We've been pointing out that the recently introduced bill on plastic bag recycling, Intro 640, is not only unfair to retailers, but is also unlikely to achieve the environmental goals that the bill's sponsors envision. Well. there are some folks at the council who do see this clearly, at they've introduced a resolution calling on the state to enact incentives for retailers to shift from plastics to other bag forms.
As the NY Sun writes this morning: "The city's effort to deal with plastic bags is growing more complicated, as council members Gale Brewer and Simcha Felder plan to introduce a resolution encouraging state government to provide tax incentives to retailers who stop handing out plastic bags." This is exactly the right approach, one that encourages change by creating incentives rather than expensive obligations. As we told the Sun in a truncated quote: "A lobbyist for the Neighborhood Retail Alliance, Richard Lipsky, praised the incentives plan, saying it would divide the burden of eliminating plastic bags more evenly between bag manufacturers and businesses than the recycling plan."

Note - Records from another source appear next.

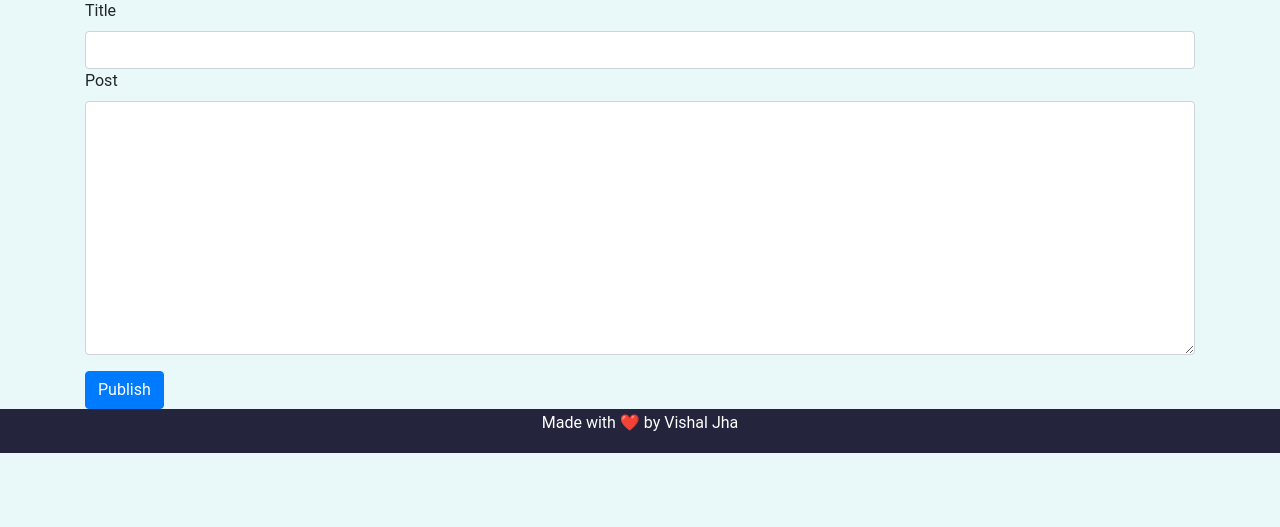
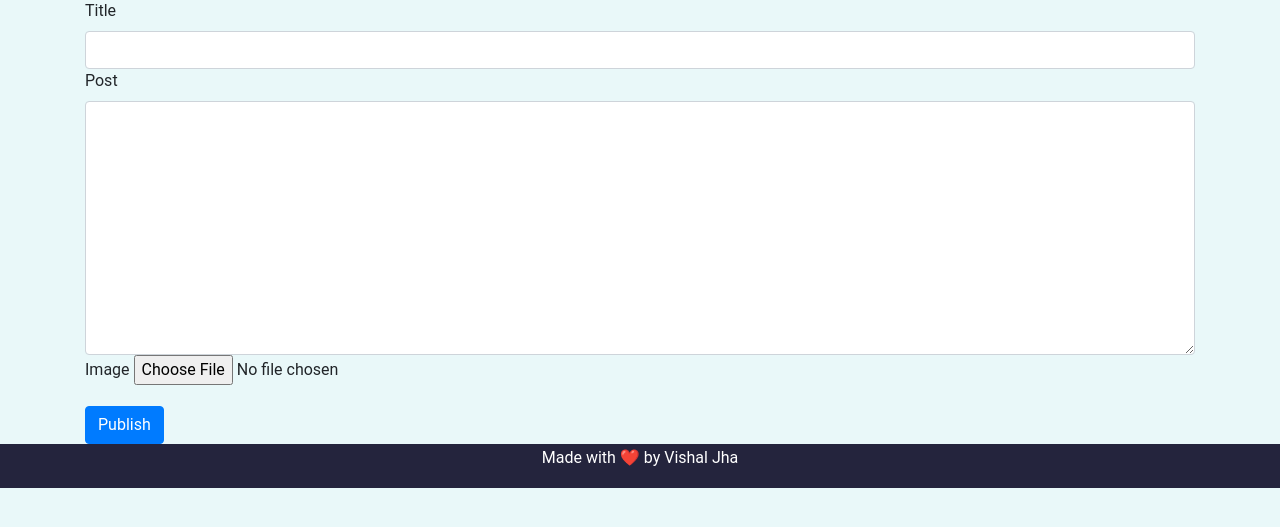
Before and after one commit to takemeforward/Scriblio-v1, a Node server app: page /compose in a window 1280 px wide. Shown: the part 119-646 px from the top of the page. Run offline with Node 20, Linux system fonts and the light colour scheme; the visitor is signed in with stand-in values (Sample User, id 1); some libraries are stand-ins or nearby versions.

Commit message:
comment? ok, like? ok, image upload before posting? ok

```diff
--- a/app.js
+++ b/app.js
@@ -5,7 +5,10 @@ const ejs = require("ejs");
 const _ = require("lodash");
 const mongoose = require("mongoose");
 const session = require("express-session");
-
+const multer = require('multer');   // to manage image upload
+// Configure Multer for image uploads
+const storage = multer.memoryStorage();
+const upload = multer({ storage: storage });
 // const session = require("cookie-session");
 const passport = require("passport");
 const googleStrategy = require("passport-google-oauth20").Strategy;
@@ -135,22 +138,6 @@ app.get("/login", (req, res) => {
   res.render("login");
 });
 
-// post Login
-// app.post("/login", (req, res) => {
-//   const user = new User(req.body);
-
-//   req.login(user, (err) => {
-//     if (err) {
-//       console.log(err);
-//       res.redirect("/login");
-//     } else {
-//       passport.authenticate("local")(req, res, () => {
-//         res.redirect("/");
-//       });
-//     }
-//   });
-// });
-
 app.post("/login", (req, res, next) => {
   passport.authenticate("local", (err, user, info) => {
     if (err) {
@@ -210,15 +197,23 @@ app.get("/compose", (req, res) => {
 });
 
 // compose blog post route
-app.post("/compose", async (req, res) => {
+app.post("/compose", upload.single('postImage'), async (req, res) => {
+
   try {
+    console.log("try me hu");
     const newBlog = new Blog({
       title: req.body.postTitle,
       content: req.body.postContent,
-      author: req.user._id
+      author: req.user._id,
+      image: {
+        data: req.file.buffer,
+        contentType: req.file.mimetype
+      }
     });
+    console.log("save is just pahle");
     const result = await newBlog.save();
     if (result) {
+      console.log("save hua");
       res.redirect("/");
     } else {
       console.log("Having some issue with posting Blog");
--- a/views/compose.ejs
+++ b/views/compose.ejs
@@ -1,15 +1,18 @@
 
 <%- include("partials/header"); -%>
     <h1>Compose</h1>
-    <form class="" action="/compose" method="post">
+    <form class="" action="/compose" method="post" enctype="multipart/form-data">
       <div class="form-group">
         <label>Title</label>
         <input class="form-control" type="text" name="postTitle">
         <label>Post</label>
         <textarea id="myTextarea" class="form-control" name="postContent" rows="10" cols="30"></textarea>
+        <label>Image</label>
+        <input type="file" name="postImage">
       </div>
       <button class="btn btn-primary" type="submit" name="button">Publish</button>
     </form>
+
 
     <script>
        tinymce.init({
--- a/views/home.ejs
+++ b/views/home.ejs
@@ -87,7 +87,9 @@
     <%  posts.forEach(function(post){ %>
       <a href="/posts/<%=post._id%>" title="click to read more">
       <div class="card">
-        <img class="card-img-top" src="/images/square.jpg" alt="Card image cap">
+        <% if(post.image && post.image.data) { %>
+        <img class="card-img-top" src="data:<%= post.image.contentType %>;base64,<%= post.image.data.toString('base64') %>" alt="Card image cap">
+        <% } %>
         <div class="card-body">
           <%if(post.title.length < 50){%>
             <h4 class="card-title"><%- post.title %></h4>
--- a/views/thankyou.ejs
+++ b/views/thankyou.ejs
@@ -15,6 +15,8 @@
             <span>&#10004;</span>
           </div>
       </div>
+
+      <a href="/">Back to home page</a>
 </body>
 </html>
 <h1></h1>
```
Also changed, not shown: models.js (+8 -3 lines), public/images/birds.jpg (added), public/images/hacking.jpg (added).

If legitimate incentives are enacted on the state level, and the plastic bag industry perceived that there was a real threat, it would immediately become much more proactive on the recycling front-and not just by supporting a bill that places 99% of the burden on stores and about 1% on the folks who actually make millions manufacturing the bags.
Council woman Brewer captures the equity issues: "Ms. Brewer said yesterday that grocers see the recycling plan as a burden and that their thin profit margins make the transition to reusable bags from plastic difficult without additional incentives. "This bill would help tremendously with their economic issues," she said." Brewer has been a leader in trying to preserve the niche of independent retailers in NYC.
What's really predictable in all of this is the reaction of the Plastic Bag Alliance. Nothing underscores the nature of Intro 640's unfairness to retailers and its benefits to the baggers than this reaction: "Donna Dempsey, a spokeswoman for the plastic bag lobby, the Progressive Bag Alliance, said the plan would push consumers toward paper bags."If they were to take into consideration the environmental and unintended consequences of paper bags, they would reconsider their support for this bill," Ms. Dempsey said."
Translated: "plastic good, paper bad." Of course, if consumers started to get accustomed to reusing paper or cloth bags-or even plastic-the environment, if not the plastic people, would be better off. And in the process, retailers wouldn't be forced to bear yet another expensive burden.